(Before and after images)
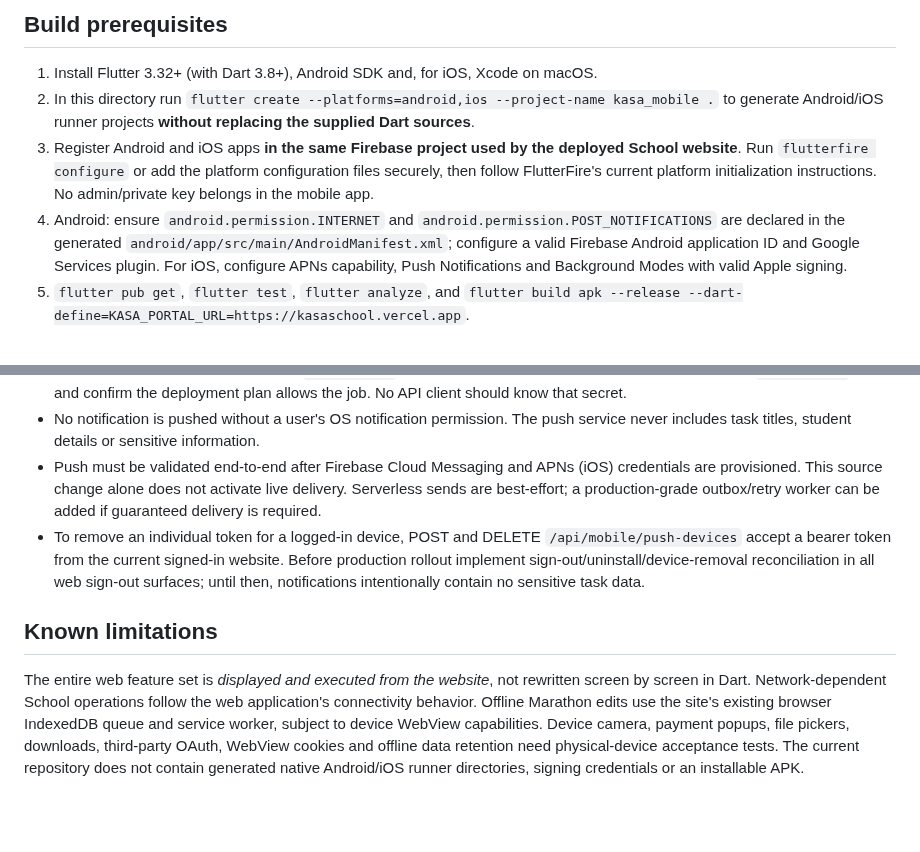
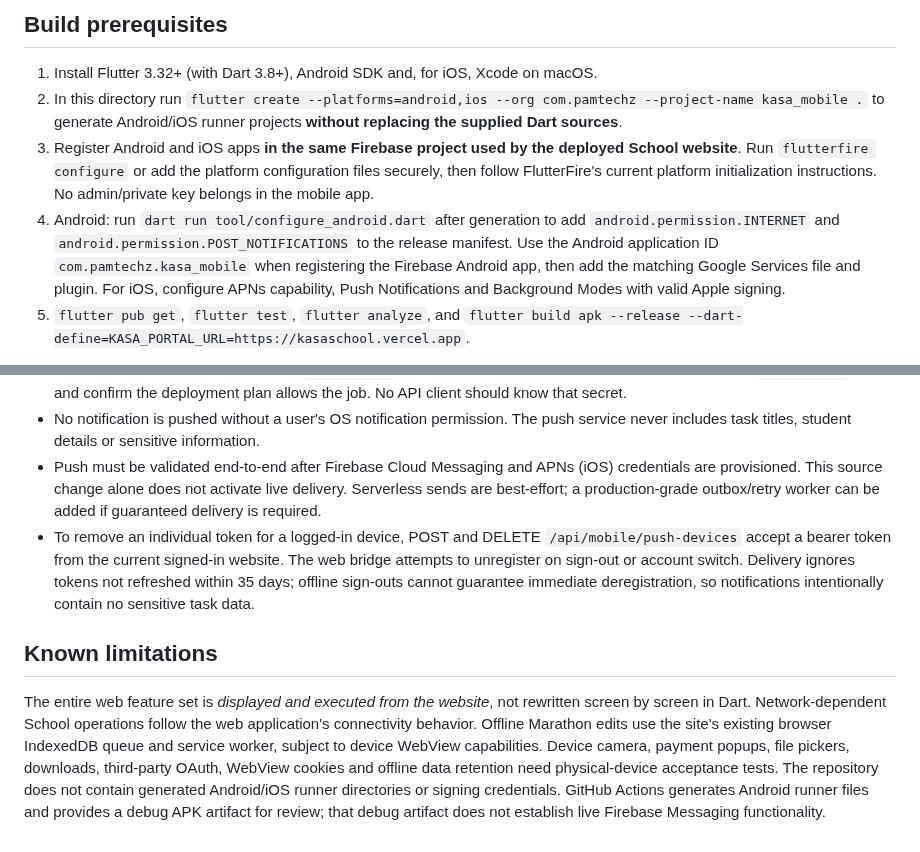
Before and after one commit to pamtechz/kasa, a Markdown page: flutter_app/README.md, 2 parts joined by grey strips. Rendered like a GitHub page; blank space fills up the shorter version.

Commit message:
docs: pin KASA Flutter Android application ID and FCM setup steps

```diff
--- a/flutter_app/README.md
+++ b/flutter_app/README.md
@@ -9,9 +9,9 @@ Native Firebase Cloud Messaging (FCM) connects through the website's authenticat
 ## Build prerequisites
 
 1. Install Flutter 3.32+ (with Dart 3.8+), Android SDK and, for iOS, Xcode on macOS.
-2. In this directory run `flutter create --platforms=android,ios --project-name kasa_mobile .` to generate Android/iOS runner projects **without replacing the supplied Dart sources**.
+2. In this directory run `flutter create --platforms=android,ios --org com.pamtechz --project-name kasa_mobile .` to generate Android/iOS runner projects **without replacing the supplied Dart sources**.
 3. Register Android and iOS apps **in the same Firebase project used by the deployed School website**. Run `flutterfire configure` or add the platform configuration files securely, then follow FlutterFire's current platform initialization instructions. No admin/private key belongs in the mobile app.
-4. Android: ensure `android.permission.INTERNET` and `android.permission.POST_NOTIFICATIONS` are declared in the generated `android/app/src/main/AndroidManifest.xml`; configure a valid Firebase Android application ID and Google Services plugin. For iOS, configure APNs capability, Push Notifications and Background Modes with valid Apple signing.
+4. Android: run `dart run tool/configure_android.dart` after generation to add `android.permission.INTERNET` and `android.permission.POST_NOTIFICATIONS` to the release manifest. Use the Android application ID `com.pamtechz.kasa_mobile` when registering the Firebase Android app, then add the matching Google Services file and plugin. For iOS, configure APNs capability, Push Notifications and Background Modes with valid Apple signing.
 5. `flutter pub get`, `flutter test`, `flutter analyze`, and `flutter build apk --release --dart-define=KASA_PORTAL_URL=https://kasaschool.vercel.app`.
 
 The public portal domain may be changed by `--dart-define` only to a trusted deployment that already has the proper Firebase configuration. Android/iOS FCM integration **cannot be tested** until signed platform applications and Firebase registrations exist. Android sign-in is currently best supported with email and password in the WebView; external OAuth flows need platform-specific deep-link testing.
@@ -24,8 +24,8 @@ The public portal domain may be changed by `--dart-define` only to a trusted dep
 - The daily job is scheduled in the root `vercel.json` for **06:00 UTC / 08:00 Africa/Lusaka**. Set the Vercel `CRON_SECRET` secret and confirm the deployment plan allows the job. No API client should know that secret.
 - No notification is pushed without a user's OS notification permission. The push service never includes task titles, student details or sensitive information.
 - Push must be validated end-to-end after Firebase Cloud Messaging and APNs (iOS) credentials are provisioned. This source change alone does not activate live delivery. Serverless sends are best-effort; a production-grade outbox/retry worker can be added if guaranteed delivery is required.
-- To remove an individual token for a logged-in device, POST and DELETE `/api/mobile/push-devices` accept a bearer token from the current signed-in website. Before production rollout implement sign-out/uninstall/device-removal reconciliation in all web sign-out surfaces; until then, notifications intentionally contain no sensitive task data.
+- To remove an individual token for a logged-in device, POST and DELETE `/api/mobile/push-devices` accept a bearer token from the current signed-in website. The web bridge attempts to unregister on sign-out or account switch. Delivery ignores tokens not refreshed within 35 days; offline sign-outs cannot guarantee immediate deregistration, so notifications intentionally contain no sensitive task data.
 
 ## Known limitations
 
-The entire web feature set is *displayed and executed from the website*, not rewritten screen by screen in Dart. Network-dependent School operations follow the web application's connectivity behavior. Offline Marathon edits use the site's existing browser IndexedDB queue and service worker, subject to device WebView capabilities. Device camera, payment popups, file pickers, downloads, third-party OAuth, WebView cookies and offline data retention need physical-device acceptance tests. The current repository does not contain generated native Android/iOS runner directories, signing credentials or an installable APK.
+The entire web feature set is *displayed and executed from the website*, not rewritten screen by screen in Dart. Network-dependent School operations follow the web application's connectivity behavior. Offline Marathon edits use the site's existing browser IndexedDB queue and service worker, subject to device WebView capabilities. Device camera, payment popups, file pickers, downloads, third-party OAuth, WebView cookies and offline data retention need physical-device acceptance tests. The repository does not contain generated Android/iOS runner directories or signing credentials. GitHub Actions generates Android runner files and provides a debug APK artifact for review; that debug artifact does not establish live Firebase Messaging functionality.
```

** AIM OF THE TASK **
All of the entries must be reproduced exactly, apart from the pictures, which are to be dropped.

** TASK OUTPUT **
Before and after one commit to pamtechz/kasa, a Markdown page: flutter_app/README.md, 2 parts joined by grey strips. Rendered like a GitHub page; blank space fills up the shorter version.

Commit message:
docs: pin KASA Flutter Android application ID and FCM setup steps

```diff
--- a/flutter_app/README.md
+++ b/flutter_app/README.md
@@ -9,9 +9,9 @@ Native Firebase Cloud Messaging (FCM) connects through the website's authenticat
 ## Build prerequisites
 
 1. Install Flutter 3.32+ (with Dart 3.8+), Android SDK and, for iOS, Xcode on macOS.
-2. In this directory run `flutter create --platforms=android,ios --project-name kasa_mobile .` to generate Android/iOS runner projects **without replacing the supplied Dart sources**.
+2. In this directory run `flutter create --platforms=android,ios --org com.pamtechz --project-name kasa_mobile .` to generate Android/iOS runner projects **without replacing the supplied Dart sources**.
 3. Register Android and iOS apps **in the same Firebase project used by the deployed School website**. Run `flutterfire configure` or add the platform configuration files securely, then follow FlutterFire's current platform initialization instructions. No admin/private key belongs in the mobile app.
-4. Android: ensure `android.permission.INTERNET` and `android.permission.POST_NOTIFICATIONS` are declared in the generated `android/app/src/main/AndroidManifest.xml`; configure a valid Firebase Android application ID and Google Services plugin. For iOS, configure APNs capability, Push Notifications and Background Modes with valid Apple signing.
+4. Android: run `dart run tool/configure_android.dart` after generation to add `android.permission.INTERNET` and `android.permission.POST_NOTIFICATIONS` to the release manifest. Use the Android application ID `com.pamtechz.kasa_mobile` when registering the Firebase Android app, then add the matching Google Services file and plugin. For iOS, configure APNs capability, Push Notifications and Background Modes with valid Apple signing.
 5. `flutter pub get`, `flutter test`, `flutter analyze`, and `flutter build apk --release --dart-define=KASA_PORTAL_URL=https://kasaschool.vercel.app`.
 
 The public portal domain may be changed by `--dart-define` only to a trusted deployment that already has the proper Firebase configuration. Android/iOS FCM integration **cannot be tested** until signed platform applications and Firebase registrations exist. Android sign-in is currently best supported with email and password in the WebView; external OAuth flows need platform-specific deep-link testing.
@@ -24,8 +24,8 @@ The public portal domain may be changed by `--dart-define` only to a trusted dep
 - The daily job is scheduled in the root `vercel.json` for **06:00 UTC / 08:00 Africa/Lusaka**. Set the Vercel `CRON_SECRET` secret and confirm the deployment plan allows the job. No API client should know that secret.
 - No notification is pushed without a user's OS notification permission. The push service never includes task titles, student details or sensitive information.
 - Push must be validated end-to-end after Firebase Cloud Messaging and APNs (iOS) credentials are provisioned. This source change alone does not activate live delivery. Serverless sends are best-effort; a production-grade outbox/retry worker can be added if guaranteed delivery is required.
-- To remove an individual token for a logged-in device, POST and DELETE `/api/mobile/push-devices` accept a bearer token from the current signed-in website. Before production rollout implement sign-out/uninstall/device-removal reconciliation in all web sign-out surfaces; until then, notifications intentionally contain no sensitive task data.
+- To remove an individual token for a logged-in device, POST and DELETE `/api/mobile/push-devices` accept a bearer token from the current signed-in website. The web bridge attempts to unregister on sign-out or account switch. Delivery ignores tokens not refreshed within 35 days; offline sign-outs cannot guarantee immediate deregistration, so notifications intentionally contain no sensitive task data.
 
 ## Known limitations
 
-The entire web feature set is *displayed and executed from the website*, not rewritten screen by screen in Dart. Network-dependent School operations follow the web application's connectivity behavior. Offline Marathon edits use the site's existing browser IndexedDB queue and service worker, subject to device WebView capabilities. Device camera, payment popups, file pickers, downloads, third-party OAuth, WebView cookies and offline data retention need physical-device acceptance tests. The current repository does not contain generated native Android/iOS runner directories, signing credentials or an installable APK.
+The entire web feature set is *displayed and executed from the website*, not rewritten screen by screen in Dart. Network-dependent School operations follow the web application's connectivity behavior. Offline Marathon edits use the site's existing browser IndexedDB queue and service worker, subject to device WebView capabilities. Device camera, payment popups, file pickers, downloads, third-party OAuth, WebView cookies and offline data retention need physical-device acceptance tests. The repository does not contain generated Android/iOS runner directories or signing credentials. GitHub Actions generates Android runner files and provides a debug APK artifact for review; that debug artifact does not establish live Firebase Messaging functionality.
```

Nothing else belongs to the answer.